(MATERIAL TO PROCESS begins)
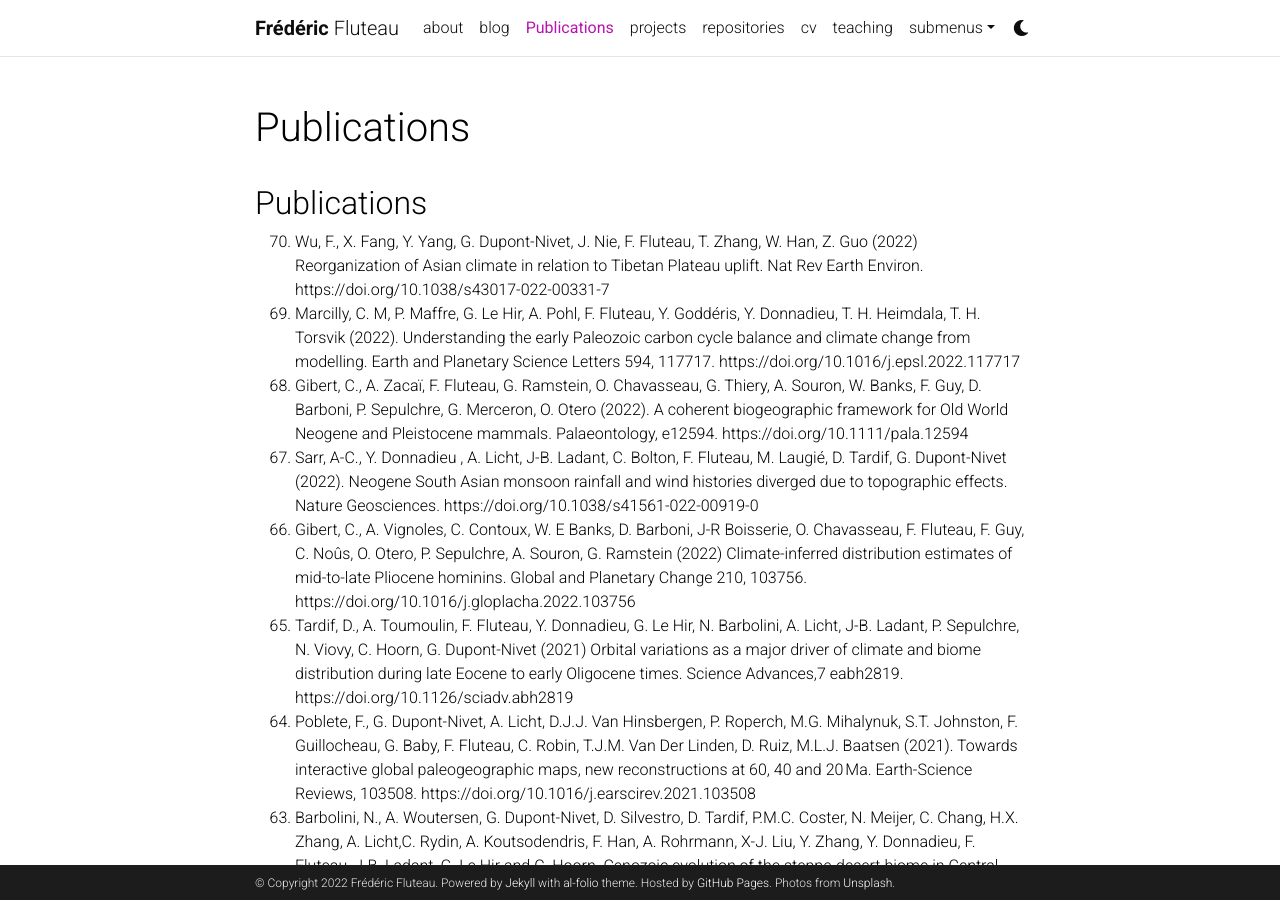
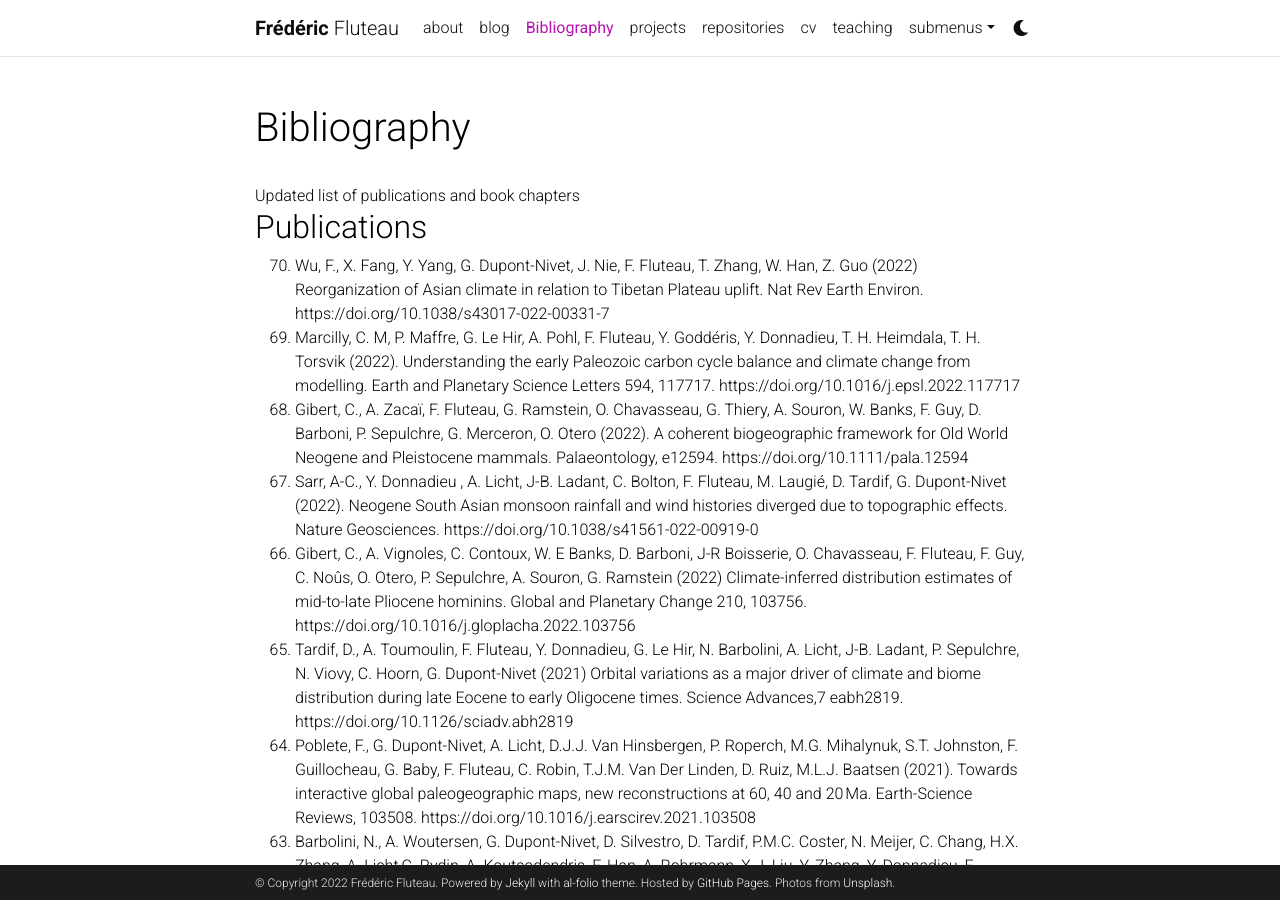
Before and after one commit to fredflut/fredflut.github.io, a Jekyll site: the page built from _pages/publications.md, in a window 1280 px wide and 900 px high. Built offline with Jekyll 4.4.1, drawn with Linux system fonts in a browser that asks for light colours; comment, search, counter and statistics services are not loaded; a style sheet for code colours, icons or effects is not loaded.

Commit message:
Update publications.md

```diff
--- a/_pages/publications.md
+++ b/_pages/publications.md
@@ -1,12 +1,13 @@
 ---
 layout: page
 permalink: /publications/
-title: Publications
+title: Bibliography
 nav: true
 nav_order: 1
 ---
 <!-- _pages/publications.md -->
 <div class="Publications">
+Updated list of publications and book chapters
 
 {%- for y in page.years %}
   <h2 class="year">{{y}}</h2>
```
(MATERIAL TO PROCESS ends)
EXERCISE
How many lines of the listing include the string "class"? Answer with the number alone.

ANSWER BOX
2